Bangladesh Supreme Court upheld the Jamaat-e-Islami leader and businessman Mir Quasem Ali’s death penalty for war crimes during the 1971 Liberation War from Pakistan.
Ali was arrested on June 2012 on 14 war crime charges, including running a militia torture cell, and was sentenced to death on November 2014. Chief Justice S.K. Sinha announced on Tuesday’s supreme court that his appeal is rejected.
Four opposition politicians, including three leaders of the Jamaat-e-Islami, have been convicted and executed since late 2013.
Ali is a member of the Jamaat’s central executive committee and one of its most powerful leaders.

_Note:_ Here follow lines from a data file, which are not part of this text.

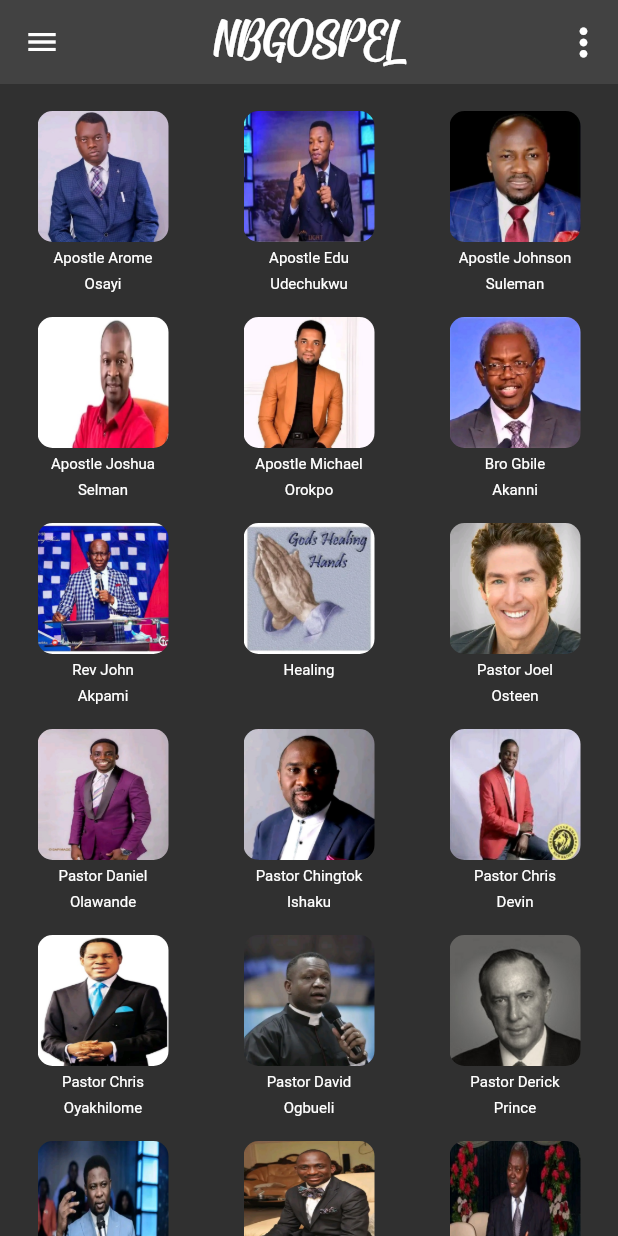
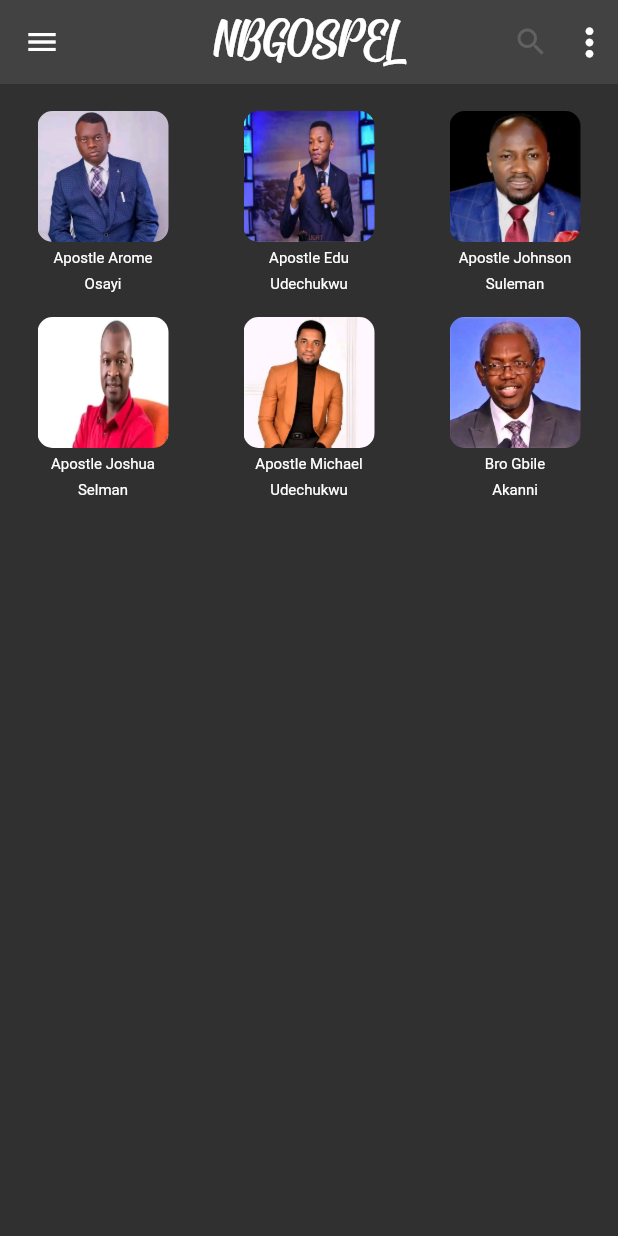
Before and after one commit to edokichuks/NBGOSPEL, a Flutter app: the MainHome screen opened directly, on a phone screen of 412 x 824 dp. Run offline on Flutter 3.47's test engine with Material 2 defaults, Android fonts, the phone set to English and light mode, and no system bars; our stand-ins replace flutter_swiper_null_safety.

Commit message:
Profile data rendering changed

```diff
--- /dev/null
+++ b/nbgospel/lib/data_list.dart
@@ -0,0 +1,46 @@
+import 'package:nbgospel/model/user_model.dart';
+
+const List<UserModel> originalList = [
+  UserModel(
+    pic: 'assets/Apostle Arome Osayi.jpg',
+    firstName: 'Apostle Arome',
+    lastName: 'Osayi',
+    fullName: 'Apostle Arome Osayi',
+    url: 'https://nbgospel.com/download-apostle-arome-osayi-messages-2021/',
+  ),
+  UserModel(
+    pic: 'assets/Apostle Edu Udechukwu.jpg',
+    firstName: 'Apostle Edu',
+    lastName: 'Udechukwu',
+    fullName: 'Apostle Edu Udechukwu',
+    url: 'https://nbgospel.com/download-all-apostle-edu-udechukwu-messages/',
+  ),
+  UserModel(
+    pic: 'assets/Apostle Johnson Suleman 1.jpg',
+    firstName: 'Apostle Johnson',
+    lastName: 'Suleman',
+    fullName: 'Apostle Johnson Suleman',
+    url: 'https://nbgospel.com/apostle-johnson-suleman-messages-2021-mp3/',
+  ),
+  UserModel(
+    pic: 'assets/Apostle Joshua Selman.jpg',
+    firstName: 'Apostle Joshua',
+    lastName: 'Selman',
+    fullName: 'Apostle Joshua Selman',
+    url: 'https://nbgospel.com/download-apostle-joshua-selman-messages/',
+  ),
+  UserModel(
+    pic: 'assets/Apostle Michael Orokpo.jpg',
+    firstName: 'Apostle Michael',
+    lastName: 'Udechukwu',
+    fullName: 'Apostle Michael Udechukwu',
+    url: 'https://nbgospel.com/download-apostle-michael-orokpo-messages-mp3/',
+  ),
+  UserModel(
+    pic: 'assets/Bro Gbile Akanni.jpg',
+    firstName: 'Bro Gbile',
+    lastName: 'Akanni',
+    fullName: 'Bro Gbile Akanni',
+    url: 'https://nbgospel.com/download-bro-gbile-akanni-messages/',
+  ),
+];
--- a/nbgospel/lib/model/main_screen_data.dart
+++ b/nbgospel/lib/model/main_screen_data.dart
@@ -1,117 +1,153 @@
 import 'package:flutter/material.dart';
+import 'package:nbgospel/data_list.dart';
 import 'package:nbgospel/model/profile_tab.dart';
 
-class MainScreen extends StatelessWidget {
+class MainScreen extends StatefulWidget {
   MainScreen({Key? key}) : super(key: key);
-  int count = 20;
-  final List<String> pic = [
-    'assets/Apostle Arome Osayi.jpg',
-    'assets/Apostle Edu Udechukwu.jpg',
-    'assets/Apostle Johnson Suleman 1.jpg',
-    'assets/Apostle Joshua Selman.jpg',
-    'assets/Apostle Michael Orokpo.jpg',
-    'assets/Bro Gbile Akanni.jpg',
-    'assets/Dr John Akpami.jpg',
-    'assets/Healing.jpg',
-    'assets/Joel Osteen.jpg',
-    'assets/P. Daneil.jpg',
-    'assets/Pastor Chingtok Ishaku.jpg',
-    'assets/Pastor Chris Devin.jpg',
-    'assets/Pastor Chris Oyakhilome 2.jpg',
-    'assets/Pastor David Ogbueli.jpg',
-    'assets/Pastor Derick Prince.jpg',
-    'assets/Pastor Femi Lazarus.jpg',
-    'assets/Pastor Paul Enenche 2.jpg',
-    'assets/Pastor W.F. Kumuyi.jpg',
-    'assets/Prayer.jpg',
-    'assets/Prophet Jesse Janfa.jpg',
-    'assets/Reverend Gideon Odoma.jpg',
-    'assets/Reverend Tolu Agboola.jpg',
-    'assets/T.D. Jakes.jpg',
-    'assets/Pastor Jerry Eze.jpg',
-    'assets/Pastor Poju Oyemadu.jpg',
-  ];
-  final List<String> FirsName = [
-    'Apostle Arome',
-    'Apostle Edu',
-    'Apostle Johnson',
-    'Apostle Joshua',
-    'Apostle Michael',
-    'Bro Gbile',
-    'Rev John',
-    'Healing',
-    'Pastor Joel',
-    'Pastor Daniel',
-    'Pastor Chingtok',
-    'Pastor Chris',
-    'Pastor Chris',
-    'Pastor David',
-    'Pastor Derick',
-    'Pastor Femi',
-    'Pastor Paul',
-    'Pastor W.F.',
-    'Prayer',
-    'Prophet Jesse',
-    'Reverend Gideon',
-    'Reverend Tolu',
-    'Bishop T.D.',
-    'Pastor Jerry',
-    'Pastor Poju'
-  ];
-  final List<String> LastName = [
-    'Osayi',
-    'Udechukwu',
-    'Suleman',
-    'Selman',
-    'Orokpo',
-    'Akanni',
-    'Akpami',
-    '',
-    'Osteen',
-    'Olawande',
-    'Ishaku',
-    'Devin',
-    'Oyakhilome',
-    'Ogbueli',
-    'Prince',
-    'Lazarus',
-    'Enenche',
-    'Kumuyi',
-    '',
-    'Janfa',
-    'Odoma',
-    'Agboola',
-    'Jakes',
-    'Eze',
-    'Oyemadu',
-  ];
-  final List<String> url = [
-    'https://nbgospel.com/download-apostle-arome-osayi-messages-2021/',
-    'https://nbgospel.com/download-all-apostle-edu-udechukwu-messages/',
-    'https://nbgospel.com/apostle-johnson-suleman-messages-2021-mp3/',
-    'https://nbgospel.com/download-apostle-joshua-selman-messages/',
-    'https://nbgospel.com/download-apostle-michael-orokpo-messages-mp3/',
-    'https://nbgospel.com/download-bro-gbile-akanni-messages/',
-    'https://nbgospel.com/reverend-john-akpami-messages/',
-    'https://nbgospel.com/',
-    'https://nbgospel.com/free-audio-download-joel-osteen-sermons/',
-    'https://nbgospel.com/',
-    'https://nbgospel.com/pastor-chingtok-ishaku-messages-mp3/',
-    'https://nbgospel.com/',
-    'https://nbgospel.com/download-pastor-chris-oyakhilome-messages/',
-    'https://nbgospel.com/download-pastor-david-ogbueli-messages/',
-    'https://nbgospel.com/download-derek-prince-sermons-audio-and-book-collections/',
-    'https://nbgospel.com/download-pastor-femi-lazarus-messages/',
-    'https://nbgospel.com/audio-of-dr-pastor-paul-enenche-messages-mp3/',
-    'https://nbgospel.com/dlcm-download-pastor-wf-kumuyi-messages-2021-mp3/',
-    'https://nbgospel.com/',
-    'https://nbgospel.com/download-all-prophet-jesse-janfa-messages/',
-    'https://nbgospel.com/recent-mp3-download-all-rev-gideon-odoma-messages-here/',
-    'https://nbgospel.com/download-all-reverend-tolu-agboola-messages/',
-    'https://nbgospel.com/download-t-d-jakes-sermons-and-books/',
-    '',
-    '',
-  ];
+
+  @override
+  State<MainScreen> createState() => _MainScreenState();
+}
+
+class _MainScreenState extends State<MainScreen> {
+  // final List<String> pic = [
+  //   'assets/Apostle Arome Osayi.jpg',
+  //   'assets/Apostle Edu Udechukwu.jpg',
+  //   'assets/Apostle Johnson Suleman 1.jpg',
+  //   'assets/Apostle Joshua Selman.jpg',
+  //   'assets/Apostle Michael Orokpo.jpg',
+  //   'assets/Bro Gbile Akanni.jpg',
+  //   'assets/Dr John Akpami.jpg',
+  //   'assets/Healing.jpg',
+  //   'assets/Joel Osteen.jpg',
+  //   'assets/P. Daneil.jpg',
+  //   'assets/Pastor Chingtok Ishaku.jpg',
+  //   'assets/Pastor Chris Devin.jpg',
+  //   'assets/Pastor Chris Oyakhilome 2.jpg',
+  //   'assets/Pastor David Ogbueli.jpg',
+  //   'assets/Pastor Derick Prince.jpg',
+  //   'assets/Pastor Femi Lazarus.jpg',
+  //   'assets/Pastor Paul Enenche 2.jpg',
+  //   'assets/Pastor W.F. Kumuyi.jpg',
+  //   'assets/Prayer.jpg',
+  //   'assets/Prophet Jesse Janfa.jpg',
+  //   'assets/Reverend Gideon Odoma.jpg',
+  //   'assets/Reverend Tolu Agboola.jpg',
+  //   'assets/T.D. Jakes.jpg',
+  //   'assets/Pastor Jerry Eze.jpg',
+  //   'assets/Pastor Poju Oyemadu.jpg',
+  // ];
+  //
+  // List<String> FirsName = [
+  //   'Apostle Arome',
+  //   'Apostle Edu',
+  //   'Apostle Johnson',
+  //   'Apostle Joshua',
+  //   'Apostle Michael',
+  //   'Bro Gbile',
+  //   'Rev John',
+  //   'Healing',
+  //   'Pastor Joel',
+  //   'Pastor Daniel',
+  //   'Pastor Chingtok',
+  //   'Pastor Chris',
+  //   'Pastor Chris',
+  //   'Pastor David',
+  //   'Pastor Derick',
+  //   'Pastor Femi',
+  //   'Pastor Paul',
+  //   'Pastor W.F.',
+  //   'Prayer',
+  //   'Prophet Jesse',
+  //   'Reverend Gideon',
+  //   'Reverend Tolu',
+  //   'Bishop T.D.',
+  //   'Pastor Jerry',
+  //   'Pastor Poju'
+  // ];
+  //
+  // final List<String> LastName = [
+  //   'Osayi',
+  //   'Udechukwu',
+  //   'Suleman',
+  //   'Selman',
+  //   'Orokpo',
+  //   'Akanni',
+  //   'Akpami',
+  //   '',
+  //   'Osteen',
+  //   'Olawande',
+  //   'Ishaku',
+  //   'Devin',
+  //   'Oyakhilome',
+  //   'Ogbueli',
+  //   'Prince',
+  //   'Lazarus',
+  //   'Enenche',
+  //   'Kumuyi',
+  //   '',
+  //   'Janfa',
+  //   'Odoma',
+  //   'Agboola',
+  //   'Jakes',
+  //   'Eze',
+  //   'Oyemadu',
+  // ];
+  // final List<String> FullName = [
+  //   'Osayi',
+  //   'Udechukwu',
+  //   'Suleman',
+  //   'Selman',
+  //   'Orokpo',
+  //   'Akanni',
+  //   'Akpami',
+  //   '',
+  //   'Osteen',
+  //   'Olawande',
+  //   'Ishaku',
+  //   'Devin',
+  //   'Oyakhilome',
+  //   'Ogbueli',
+  //   'Prince',
+  //   'Lazarus',
+  //   'Enenche',
+  //   'Kumuyi',
+  //   '',
+  //   'Janfa',
+  //   'Odoma',
+  //   'Agboola',
+  //   'Jakes',
+  //   'Eze',
+  //   'Oyemadu',
+  // ];
+  //
+  // final List<String> url = [
+  //   'https://nbgospel.com/download-apostle-arome-osayi-messages-2021/',
+  //   'https://nbgospel.com/download-all-apostle-edu-udechukwu-messages/',
+  //   'https://nbgospel.com/apostle-johnson-suleman-messages-2021-mp3/',
+  //   'https://nbgospel.com/download-apostle-joshua-selman-messages/',
+  //   'https://nbgospel.com/download-apostle-michael-orokpo-messages-mp3/',
+  //   'https://nbgospel.com/download-bro-gbile-akanni-messages/',
+  //   'https://nbgospel.com/reverend-john-akpami-messages/',
+  //   'https://nbgospel.com/',
+  //   'https://nbgospel.com/free-audio-download-joel-osteen-sermons/',
+  //   'https://nbgospel.com/',
+  //   'https://nbgospel.com/pastor-chingtok-ishaku-messages-mp3/',
+  //   'https://nbgospel.com/',
+  //   'https://nbgospel.com/download-pastor-chris-oyakhilome-messages/',
+  //   'https://nbgospel.com/download-pastor-david-ogbueli-messages/',
+  //   'https://nbgospel.com/download-derek-prince-sermons-audio-and-book-collections/',
+  //   'https://nbgospel.com/download-pastor-femi-lazarus-messages/',
+  //   'https://nbgospel.com/audio-of-dr-pastor-paul-enenche-messages-mp3/',
+  //   'https://nbgospel.com/dlcm-download-pastor-wf-kumuyi-messages-2021-mp3/',
+  //   'https://nbgospel.com/',
+  //   'https://nbgospel.com/download-all-prophet-jesse-janfa-messages/',
+  //   'https://nbgospel.com/recent-mp3-download-all-rev-gideon-odoma-messages-here/',
+  //   'https://nbgospel.com/download-all-reverend-tolu-agboola-messages/',
+  //   'https://nbgospel.com/download-t-d-jakes-sermons-and-books/',
+  //   '',
+  //   '',
+  // ];
 
   @override
   Widget build(BuildContext context) {
@@ -121,16 +157,14 @@ class MainScreen extends StatelessWidget {
       ),
       child: GridView.builder(
         shrinkWrap: true,
-        itemCount: pic.length,
+        itemCount: originalList.length,
         gridDelegate: SliverGridDelegateWithFixedCrossAxisCount(
           crossAxisCount: 3,
         ),
         itemBuilder: (context, index) {
+          final user = originalList[index];
           return ProfileTab(
-            firstName: FirsName[index],
-            lastName: LastName[index],
-            imgURL: pic[index],
-            webURL: Uri.parse(url[index]),
+            user: user,
           );
         },
       ),
--- a/nbgospel/lib/model/profile_tab.dart
+++ b/nbgospel/lib/model/profile_tab.dart
@@ -1,30 +1,32 @@
 import 'package:flutter/material.dart';
+import 'package:nbgospel/model/user_model.dart';
 import 'package:url_launcher/url_launcher.dart';
 
-class ProfileTab extends StatelessWidget {
-  final String firstName;
-  final String lastName;
-  final String imgURL;
-  final Uri webURL;
+class ProfileTab extends StatefulWidget {
+  final UserModel user;
   const ProfileTab({
     Key? key,
-    required this.firstName,
-    required this.imgURL,
-    required this.webURL,
-    required this.lastName,
+    required this.user,
   }) : super(key: key);
+
+  @override
+  State<ProfileTab> createState() => _ProfileTabState();
+}
+
+class _ProfileTabState extends State<ProfileTab> {
   Future<void> _lunchURL() async {
-    if (await canLaunchUrl(webURL)) {
+    final webParse = Uri.parse(widget.user.url);
+    if (await canLaunchUrl(webParse)) {
       if (!await launchUrl(
-        webURL,
+        webParse,
         mode: LaunchMode.inAppWebView,
       )) {
-        print('inner statement ');
+        //print('inner statement ');
       }
 
-      print('lauched url');
+      // print('lauched url');
     } else {
-      throw "Could not launch $webURL";
+      throw "Could not launch $webParse";
     }
   }
 
@@ -42,16 +44,15 @@ class ProfileTab extends StatelessWidget {
             Expanded(
               child: ClipRRect(
                 child: Image.asset(
-                  imgURL,
+                  widget.user.pic,
                   fit: BoxFit.cover,
-                  //todo edit this properites to get a better look
                 ),
                 borderRadius: BorderRadius.circular(10),
               ),
             ),
             SizedBox(height: 5),
             Text(
-              firstName,
+              widget.user.firstName,
               maxLines: 1,
               style: TextStyle(
                 fontSize: 10,
@@ -59,13 +60,11 @@ class ProfileTab extends StatelessWidget {
             ),
             SizedBox(height: 5),
             Text(
-              lastName,
-
+              widget.user.lastName,
               maxLines: 1,
               style: TextStyle(
                 fontSize: 10,
               ),
-              //todo maybe add style
             ),
           ],
         ),
--- /dev/null
+++ b/nbgospel/lib/model/user_model.dart
@@ -0,0 +1,14 @@
+class UserModel {
+  final String pic;
+  final String firstName;
+  final String lastName;
+  final String url;
+  final String fullName;
+
+  const UserModel(
+      {required this.pic,
+      required this.firstName,
+      required this.lastName,
+      required this.url,
+      required this.fullName});
+}
--- a/nbgospel/lib/screen/main_home.dart
+++ b/nbgospel/lib/screen/main_home.dart
@@ -1,42 +1,141 @@
+import 'package:flutter/cupertino.dart';
 import 'package:flutter/material.dart';
-import 'package:nbgospel/model/main_screen_data.dart';
+import 'package:nbgospel/data_list.dart';
+import 'package:nbgospel/model/profile_tab.dart';
+import 'package:nbgospel/model/user_model.dart';
 
 import 'drawer.dart';
 
-class MainHome extends StatelessWidget {
-  const MainHome({Key? key}) : super(key: key);
+class MainHome extends StatefulWidget {
+  const MainHome({
+    Key? key,
+  }) : super(key: key);
+  final isSwitched = true;
+
+  @override
+  State<MainHome> createState() => _MainHomeState();
+}
+
+class _MainHomeState extends State<MainHome> {
+  //toggle the NText
+  bool isClicked = true;
+  bool isSwitched = true; //todo yet undone
+  bool _isSearching = false;
+  List<UserModel> _searchedUsers = [];
+  late final TextEditingController _textEditingController;
+
+  void _searchListener() {
+    if (_textEditingController.text.trim().isNotEmpty) {
+      String searchQuery = _textEditingController.text.trim().toLowerCase();
+
+      List<UserModel> tempList = [];
+
+      for (int i = 0; i < originalList.length; i++) {
+        final singleItem = originalList[i];
+        if (singleItem.fullName.toLowerCase().contains(searchQuery)) {
+          tempList.add(singleItem);
+        }
+      }
+
+      setState(() {
+        _searchedUsers = tempList;
+        _isSearching = true;
+      });
+    } else {
+      setState(() {
+        _isSearching = false;
+      });
+    }
+  }
+
+  @override
+  void initState() {
+    super.initState();
+    _textEditingController = TextEditingController();
+    _textEditingController.addListener(_searchListener);
+  }
+
+  @override
+  void dispose() {
+    _textEditingController.dispose();
+    super.dispose();
+  }
 
   @override
   Widget build(BuildContext context) {
     return Scaffold(
-      //  backgroundColor: Colors.white,
       appBar: AppBar(
-        title: Text(
+        title: isClicked
+            ? Text(
                 'NBGOSPEL',
                 style: TextStyle(
                   fontFamily: 'Signatra',
                   fontSize: 40,
                 ),
+              )
+            : Container(
+                height: 35,
+                color: Colors.grey.shade600,
+                //todo change this colors
+                child: Row(
+                  children: [
+                    Flexible(
+                      child: TextField(
+                        controller: _textEditingController,
+                        //autofocus: true,
+                        cursorColor: Colors.grey.shade800,
+
+                        decoration: InputDecoration(
+                          border: InputBorder.none,
+                          enabledBorder: InputBorder.none,
+                          focusedBorder: InputBorder.none,
+                          disabledBorder: InputBorder.none,
+                          errorBorder: InputBorder.none,
+                          focusedErrorBorder: InputBorder.none,
+                          hintText: 'Search here on nbGospel',
+                          icon: Icon(
+                            Icons.search,
+                            color: Colors.grey.shade700,
                           ),
-        // title: Center(
-        //   child: Container(
-        //     height: 40,
-        //     color: Colors.grey.shade800,
-        //     //todo change this colors
-        //     child: TextField(
-        //       decoration: InputDecoration(
-        //         border: InputBorder.none,
-        //         hintText: 'Search here on nbGospel',
-        //         icon: Icon(Icons.search),
-        //       ),
-        //     ),
-        //   ),
-        // ),
+                        ),
+                      ),
+                    ),
+                    TextButton(
+                      onPressed: () {
+                        _textEditingController.clear();
+                        setState(
+                          () {
+                            _textEditingController.text = '';
+                          },
+                        );
+                      },
+                      child: Icon(
+                        Icons.close_rounded,
+                        color: Colors.grey.shade700,
+                      ),
+                    ),
+                  ],
+                ),
+              ),
         centerTitle: true,
         elevation: 0,
         actions: [
+          Visibility(
+            visible: isClicked,
+            child: IconButton(
+              onPressed: () {
+                setState(() {
+                  isClicked = !isClicked;
+                });
+              },
+              icon: Icon(
+                Icons.search,
+                color: Colors.grey.shade700,
+              ),
+            ),
+          ),
           Padding(
-            padding: const EdgeInsets.all(8.0),
+            padding: const EdgeInsets.only(right: 4),
             child: PopupMenuButton(
               itemBuilder: (context) => [
                 PopupMenuItem(
@@ -62,9 +161,17 @@ class MainHome extends StatelessWidget {
                 PopupMenuItem(
                   child: Row(
                     children: [
-                      Icon(
+                      IconButton(
+                        icon: Icon(
                           Icons.color_lens_outlined,
                           color: Colors.black54,
+                        ),
+                        onPressed: () {
+                          setState(() {
+                            isSwitched = !isSwitched;
+                          });
+                        },
+                        padding: EdgeInsets.zero,
                       ),
                       Padding(
                         padding: const EdgeInsets.only(left: 8.0),
@@ -105,7 +212,7 @@ class MainHome extends StatelessWidget {
                 size: 30,
               ),
             ),
-          )
+          ),
         ],
         // bottom: PreferredSize(
         //   preferredSize: Size.fromHeight(30),
@@ -119,7 +226,59 @@ class MainHome extends StatelessWidget {
         // ),
       ),
       drawer: HomeDrawer(),
-      body: MainScreen(),
+      body: _isSearching && _searchedUsers.isEmpty
+          ? Center(
+              child: Column(
+                mainAxisAlignment: MainAxisAlignment.center,
+                children: [
+                  Icon(
+                    Icons.search_off,
+                    size: 80,
+                    color: Colors.grey.shade400,
+                  ),
+                  Text(
+                    'No results found',
+                    style: TextStyle(
+                      fontSize: 35,
+                      fontWeight: FontWeight.bold,
+                      color: Colors.grey.shade400,
+                    ),
+                  ),
+                ],
+              ),
+            )
+          : Padding(
+              padding: const EdgeInsets.only(
+                top: 10,
+              ),
+              child: !_isSearching
+                  ? GridView.builder(
+                      itemCount: originalList.length, //25
+                      gridDelegate:
+                          const SliverGridDelegateWithFixedCrossAxisCount(
+                        crossAxisCount: 3,
+                      ),
+                      itemBuilder: (context, index) {
+                        final user = originalList[index];
+                        return ProfileTab(
+                          user: user,
+                        );
+                      },
+                    )
+                  : GridView.builder(
+                      itemCount: _searchedUsers.length, //25
+                      gridDelegate:
+                          const SliverGridDelegateWithFixedCrossAxisCount(
+                        crossAxisCount: 3,
+                      ),
+                      itemBuilder: (context, index) {
+                        final user = _searchedUsers[index];
+                        return ProfileTab(
+                          user: user,
+                        );
+                      },
+                    ),
+            ),
     );
   }
 }
```
Also changed, not shown: 10 other files. Lines whose indentation alone changed are shown as unchanged.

He helped set up a number of charities, businesses and trusts linked to the party after it was allowed to operate in the late 1970s.
The tycoon headed the Diganta Media Corporation that owns a daily and a television station. The government shut down the television station in 2013 for inflaming religious tensions.
He faces execution within months unless his case is reviewed by the same court or he is granted clemency by the Bangladeshi president.
Jamaat and the main opposition Bangladesh Nationalist Party have accused the government of using the war crimes court to target their leaders through false charges.
Rights groups have also criticised the trials, saying they don't meet international standards and lack foreign oversight.
Defence lawyers have said that the charges against Ali were “baseless and false” and that he was not at the crime scenes during the war.
The executions and previous convictions against other Jamaat officials plunged the country into one of its worst crises in 2013, which left some 500 dead in clashes between protesters and police.
About 3 million people were killed and thousands of women raped according to official figures, during the 1971 independence war from what was then called West Pakistan.
The Jamaat-e-Islami were among those who opposed the breakaway.
The party denies that its leaders committed any atrocities.